◆ **Exercise details**
Exact repetition of every record is required.

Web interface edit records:
-------------------------

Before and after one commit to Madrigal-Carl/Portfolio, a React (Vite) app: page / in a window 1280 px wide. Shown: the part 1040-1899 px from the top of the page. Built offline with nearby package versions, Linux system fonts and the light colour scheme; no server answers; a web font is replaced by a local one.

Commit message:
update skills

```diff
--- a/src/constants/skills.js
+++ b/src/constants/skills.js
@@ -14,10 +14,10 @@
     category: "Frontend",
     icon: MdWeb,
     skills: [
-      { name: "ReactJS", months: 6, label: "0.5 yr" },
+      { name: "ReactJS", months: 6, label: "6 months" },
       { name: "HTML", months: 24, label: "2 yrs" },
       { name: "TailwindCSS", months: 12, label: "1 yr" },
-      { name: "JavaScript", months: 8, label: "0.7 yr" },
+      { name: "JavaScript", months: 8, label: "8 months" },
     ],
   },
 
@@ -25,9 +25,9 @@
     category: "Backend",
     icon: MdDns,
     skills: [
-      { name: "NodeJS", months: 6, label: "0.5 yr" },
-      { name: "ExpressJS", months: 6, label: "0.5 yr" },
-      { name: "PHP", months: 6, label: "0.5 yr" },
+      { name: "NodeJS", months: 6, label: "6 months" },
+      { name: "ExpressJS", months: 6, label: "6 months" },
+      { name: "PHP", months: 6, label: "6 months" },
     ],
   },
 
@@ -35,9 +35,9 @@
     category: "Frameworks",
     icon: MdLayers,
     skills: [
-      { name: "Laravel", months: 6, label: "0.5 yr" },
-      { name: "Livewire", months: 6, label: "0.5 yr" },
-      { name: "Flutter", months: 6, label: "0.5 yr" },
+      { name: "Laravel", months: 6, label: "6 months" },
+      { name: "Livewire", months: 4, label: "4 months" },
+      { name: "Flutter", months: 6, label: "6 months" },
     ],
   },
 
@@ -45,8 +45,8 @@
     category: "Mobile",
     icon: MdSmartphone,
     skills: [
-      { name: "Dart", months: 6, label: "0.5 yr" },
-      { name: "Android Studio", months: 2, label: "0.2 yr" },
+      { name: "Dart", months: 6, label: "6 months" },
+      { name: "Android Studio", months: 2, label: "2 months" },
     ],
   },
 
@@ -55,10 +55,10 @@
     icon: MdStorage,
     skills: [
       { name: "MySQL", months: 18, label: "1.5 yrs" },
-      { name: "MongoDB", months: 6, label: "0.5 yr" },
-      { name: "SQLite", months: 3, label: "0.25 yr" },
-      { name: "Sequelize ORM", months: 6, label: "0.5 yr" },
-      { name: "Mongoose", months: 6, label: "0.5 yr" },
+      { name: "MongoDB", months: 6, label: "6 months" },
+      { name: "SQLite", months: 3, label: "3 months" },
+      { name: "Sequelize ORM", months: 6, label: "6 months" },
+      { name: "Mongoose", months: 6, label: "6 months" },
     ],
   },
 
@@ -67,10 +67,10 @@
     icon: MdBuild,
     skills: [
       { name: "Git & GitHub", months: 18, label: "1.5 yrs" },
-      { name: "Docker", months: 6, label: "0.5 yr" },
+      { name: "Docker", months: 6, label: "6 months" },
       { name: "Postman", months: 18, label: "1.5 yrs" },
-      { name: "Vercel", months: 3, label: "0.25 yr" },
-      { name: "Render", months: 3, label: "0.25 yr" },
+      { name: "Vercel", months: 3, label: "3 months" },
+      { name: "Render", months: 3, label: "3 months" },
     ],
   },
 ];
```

-------------------------

◆ **Response**
Before and after one commit to Madrigal-Carl/Portfolio, a React (Vite) app: page / in a window 1280 px wide. Shown: the part 1040-1899 px from the top of the page. Built offline with nearby package versions, Linux system fonts and the light colour scheme; no server answers; a web font is replaced by a local one.

Commit message:
update skills

```diff
--- a/src/constants/skills.js
+++ b/src/constants/skills.js
@@ -14,10 +14,10 @@
     category: "Frontend",
     icon: MdWeb,
     skills: [
-      { name: "ReactJS", months: 6, label: "0.5 yr" },
+      { name: "ReactJS", months: 6, label: "6 months" },
       { name: "HTML", months: 24, label: "2 yrs" },
       { name: "TailwindCSS", months: 12, label: "1 yr" },
-      { name: "JavaScript", months: 8, label: "0.7 yr" },
+      { name: "JavaScript", months: 8, label: "8 months" },
     ],
   },
 
@@ -25,9 +25,9 @@
     category: "Backend",
     icon: MdDns,
     skills: [
-      { name: "NodeJS", months: 6, label: "0.5 yr" },
-      { name: "ExpressJS", months: 6, label: "0.5 yr" },
-      { name: "PHP", months: 6, label: "0.5 yr" },
+      { name: "NodeJS", months: 6, label: "6 months" },
+      { name: "ExpressJS", months: 6, label: "6 months" },
+      { name: "PHP", months: 6, label: "6 months" },
     ],
   },
 
@@ -35,9 +35,9 @@
     category: "Frameworks",
     icon: MdLayers,
     skills: [
-      { name: "Laravel", months: 6, label: "0.5 yr" },
-      { name: "Livewire", months: 6, label: "0.5 yr" },
-      { name: "Flutter", months: 6, label: "0.5 yr" },
+      { name: "Laravel", months: 6, label: "6 months" },
+      { name: "Livewire", months: 4, label: "4 months" },
+      { name: "Flutter", months: 6, label: "6 months" },
     ],
   },
 
@@ -45,8 +45,8 @@
     category: "Mobile",
     icon: MdSmartphone,
     skills: [
-      { name: "Dart", months: 6, label: "0.5 yr" },
-      { name: "Android Studio", months: 2, label: "0.2 yr" },
+      { name: "Dart", months: 6, label: "6 months" },
+      { name: "Android Studio", months: 2, label: "2 months" },
     ],
   },
 
@@ -55,10 +55,10 @@
     icon: MdStorage,
     skills: [
       { name: "MySQL", months: 18, label: "1.5 yrs" },
-      { name: "MongoDB", months: 6, label: "0.5 yr" },
-      { name: "SQLite", months: 3, label: "0.25 yr" },
-      { name: "Sequelize ORM", months: 6, label: "0.5 yr" },
-      { name: "Mongoose", months: 6, label: "0.5 yr" },
+      { name: "MongoDB", months: 6, label: "6 months" },
+      { name: "SQLite", months: 3, label: "3 months" },
+      { name: "Sequelize ORM", months: 6, label: "6 months" },
+      { name: "Mongoose", months: 6, label: "6 months" },
     ],
   },
 
@@ -67,10 +67,10 @@
     icon: MdBuild,
     skills: [
       { name: "Git & GitHub", months: 18, label: "1.5 yrs" },
-      { name: "Docker", months: 6, label: "0.5 yr" },
+      { name: "Docker", months: 6, label: "6 months" },
       { name: "Postman", months: 18, label: "1.5 yrs" },
-      { name: "Vercel", months: 3, label: "0.25 yr" },
-      { name: "Render", months: 3, label: "0.25 yr" },
+      { name: "Vercel", months: 3, label: "3 months" },
+      { name: "Render", months: 3, label: "3 months" },
     ],
   },
 ];
```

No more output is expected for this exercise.